(MATERIALS PROVIDED Opens)

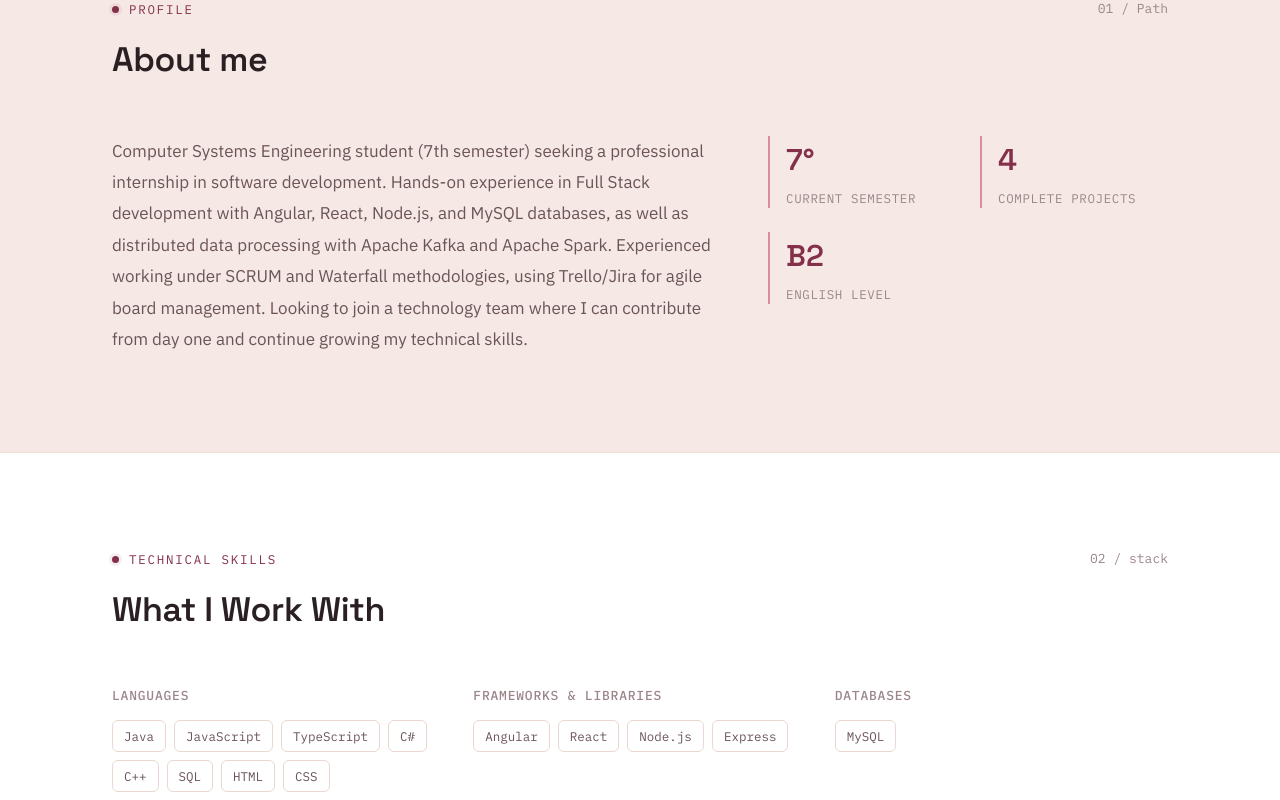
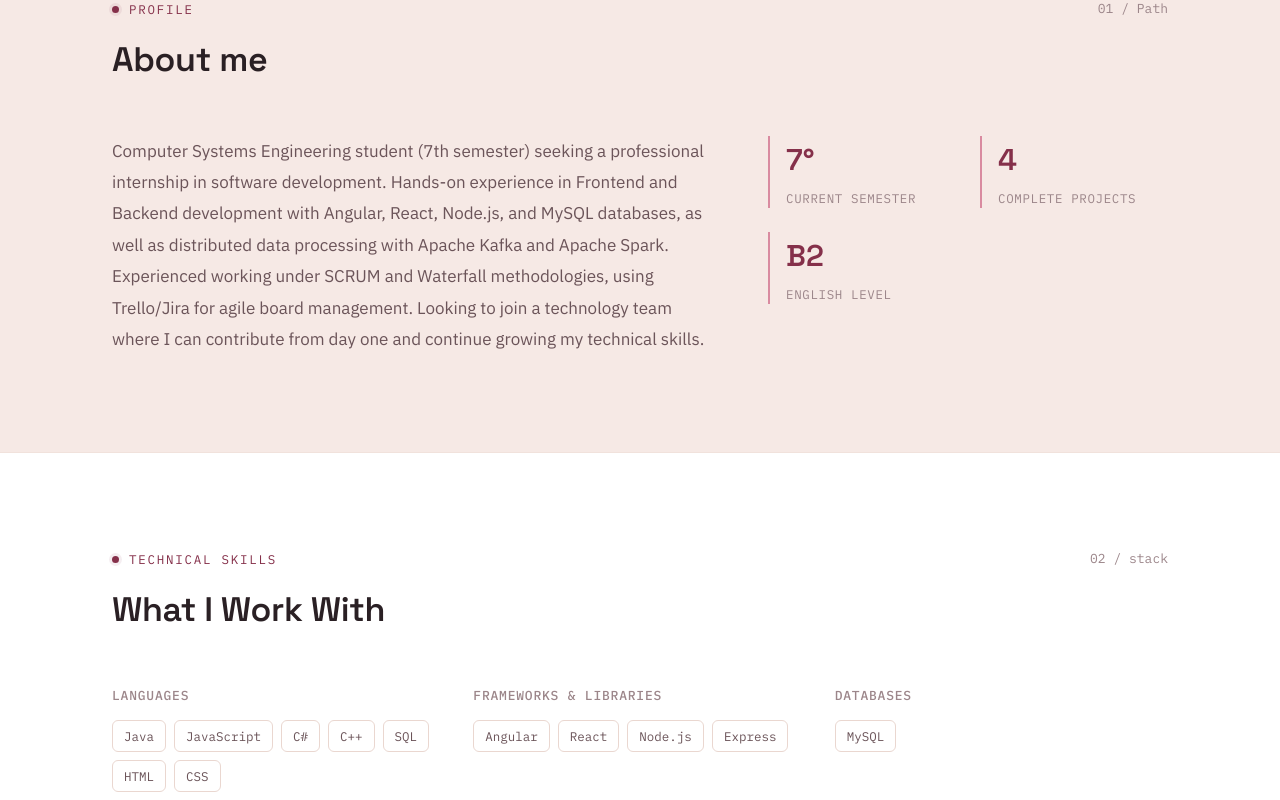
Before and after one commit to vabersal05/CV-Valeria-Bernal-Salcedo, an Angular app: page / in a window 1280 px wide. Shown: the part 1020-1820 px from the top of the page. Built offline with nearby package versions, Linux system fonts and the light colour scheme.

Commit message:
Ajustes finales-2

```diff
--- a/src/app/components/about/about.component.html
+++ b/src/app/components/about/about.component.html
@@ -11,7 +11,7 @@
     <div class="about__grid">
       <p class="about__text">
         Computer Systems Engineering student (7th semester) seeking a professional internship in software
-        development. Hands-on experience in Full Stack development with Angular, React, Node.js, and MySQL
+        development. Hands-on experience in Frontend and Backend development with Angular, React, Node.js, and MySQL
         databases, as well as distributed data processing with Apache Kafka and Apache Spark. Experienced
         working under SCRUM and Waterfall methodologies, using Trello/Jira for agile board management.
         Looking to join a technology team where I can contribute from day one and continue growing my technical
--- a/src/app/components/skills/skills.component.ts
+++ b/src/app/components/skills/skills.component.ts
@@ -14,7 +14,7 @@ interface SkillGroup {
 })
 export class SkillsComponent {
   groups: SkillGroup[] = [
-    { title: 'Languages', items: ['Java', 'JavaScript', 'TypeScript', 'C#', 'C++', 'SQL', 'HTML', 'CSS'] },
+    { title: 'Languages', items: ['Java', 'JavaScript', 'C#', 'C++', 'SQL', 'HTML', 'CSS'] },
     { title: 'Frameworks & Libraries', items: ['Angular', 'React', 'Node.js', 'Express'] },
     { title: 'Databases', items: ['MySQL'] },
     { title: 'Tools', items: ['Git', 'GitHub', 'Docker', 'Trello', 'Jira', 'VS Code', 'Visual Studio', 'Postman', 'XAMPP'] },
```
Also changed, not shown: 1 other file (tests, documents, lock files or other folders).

(MATERIALS PROVIDED Closes)

HOW TO COMPLETE THIS TASK: Make an exact copy of all the material, but keep the pictures out of it.

WRITTEN SOLUTION:
Before and after one commit to vabersal05/CV-Valeria-Bernal-Salcedo, an Angular app: page / in a window 1280 px wide. Shown: the part 1020-1820 px from the top of the page. Built offline with nearby package versions, Linux system fonts and the light colour scheme.

Commit message:
Ajustes finales-2

```diff
--- a/src/app/components/about/about.component.html
+++ b/src/app/components/about/about.component.html
@@ -11,7 +11,7 @@
     <div class="about__grid">
       <p class="about__text">
         Computer Systems Engineering student (7th semester) seeking a professional internship in software
-        development. Hands-on experience in Full Stack development with Angular, React, Node.js, and MySQL
+        development. Hands-on experience in Frontend and Backend development with Angular, React, Node.js, and MySQL
         databases, as well as distributed data processing with Apache Kafka and Apache Spark. Experienced
         working under SCRUM and Waterfall methodologies, using Trello/Jira for agile board management.
         Looking to join a technology team where I can contribute from day one and continue growing my technical
--- a/src/app/components/skills/skills.component.ts
+++ b/src/app/components/skills/skills.component.ts
@@ -14,7 +14,7 @@ interface SkillGroup {
 })
 export class SkillsComponent {
   groups: SkillGroup[] = [
-    { title: 'Languages', items: ['Java', 'JavaScript', 'TypeScript', 'C#', 'C++', 'SQL', 'HTML', 'CSS'] },
+    { title: 'Languages', items: ['Java', 'JavaScript', 'C#', 'C++', 'SQL', 'HTML', 'CSS'] },
     { title: 'Frameworks & Libraries', items: ['Angular', 'React', 'Node.js', 'Express'] },
     { title: 'Databases', items: ['MySQL'] },
     { title: 'Tools', items: ['Git', 'GitHub', 'Docker', 'Trello', 'Jira', 'VS Code', 'Visual Studio', 'Postman', 'XAMPP'] },
```
Also changed, not shown: 1 other file (tests, documents, lock files or other folders).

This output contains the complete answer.